The Les Cheneaux Historical Museum is unique. It is comprised of two buildings, one a log cabin, donated by Nancy Avery Follansbee, depicting the early days of settlement in the area when lumbering was an important industry. Along with the lumbering, was the wonderful fishing, creating the early tourist industry for the many thriving hotels in the area. Of course the women also kept very busy with quilting, weaving, and other activities.
Attached to the old historical, log cabin is a very modern building. This building, designed by the late Aarre Lahti, a former professor of architectural design at the University of Michigan, depicts changes in the life of the community over the years.
The "marriage" of these two buildings shows the transition from the early lumbering days of the area, to today's interest in recreational boating, fishing, bird watching, and nature walks, along with many winter activities such as ice fishing, snowmobiling and other recreational activities.
- Helen Shoberg
Les Cheneaux Islands

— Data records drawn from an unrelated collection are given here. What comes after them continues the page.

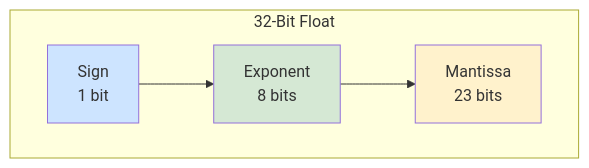
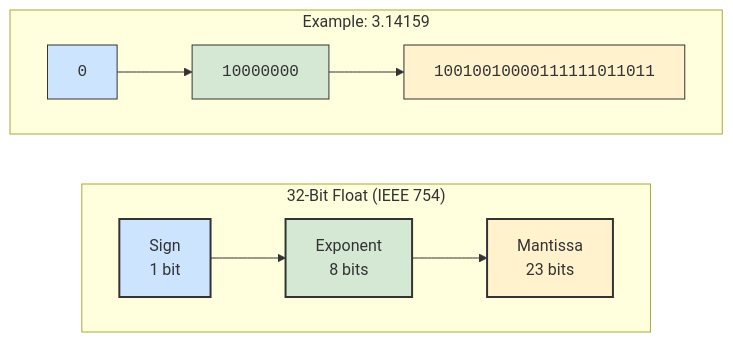
The second of 2 diagrams in lectures/lect-2.md (ruslylove/compro), drawn with Mermaid before and after one commit. The commit also changed other lines of this file and 3 other files, not shown here.

````diff
--- a/lectures/lect-2.md
+++ b/lectures/lect-2.md
@@ -411,10 +423,19 @@
 ```mermaid
-graph LR
-    subgraph 32-Bit Float
+flowchart LR
+    subgraph "32-Bit Float (IEEE 754)"
         direction LR
-        A[Sign <br> 1 bit] --> B[Exponent <br> 8 bits] --> C[Mantissa <br> 23 bits]
+        S[Sign <br> 1 bit]:::sign --> E[Exponent <br> 8 bits]:::exponent --> M[Mantissa  <br> 23 bits]:::mantissa
     end
-    style A fill:#cde4ff
-    style B fill:#d5e8d4
-    style C fill:#fff2cc
+
+    subgraph "Example: 3.14159"
+        direction LR
+        S_val["0"]:::sign_val --> E_val["10000000"]:::exponent_val --> M_val["10010010000111111011011"]:::mantissa_val
+    end
+
+    classDef sign fill:#cde4ff,stroke:#333,stroke-width:2px
+    classDef exponent fill:#d5e8d4,stroke:#333,stroke-width:2px
+    classDef mantissa fill:#fff2cc,stroke:#333,stroke-width:2px
+    classDef sign_val fill:#cde4ff,stroke:#333,stroke-width:1px,font-family:monospace
+    classDef exponent_val fill:#d5e8d4,stroke:#333,stroke-width:1px,font-family:monospace
+    classDef mantissa_val fill:#fff2cc,stroke:#333,stroke-width:1px,font-family:monospace
 ```
````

"Located at the northern tip of Lake Huron, on the south shore of Michigan's eastern Upper Peninsula, the Les Cheneaux area was once a strategic international northern outpost and center of early exploration. But it was not until the early eighteen eighties that permanent homesteaders came in earnest to Les Cheneaux: Anthony Hamel came over from Mackinac Island, William A. Patrick arrived from Ontario, the Westons migrated north from Chicago, and the likes of Henry Clay Wisner and the McBain-Coryell clan appeared as the area's first seasonal visitors. From this decade can be traced the story of the evolution of the Les Cheneaux area from unwanted real estate into highly desirable timberland and, almost simultaneously, homestead settlement and summer resort community. Our story is an individually distinct as any in American history and as important as the opening and development of the Great Lakes and the integration of two great peninsulas into the State of Michigan."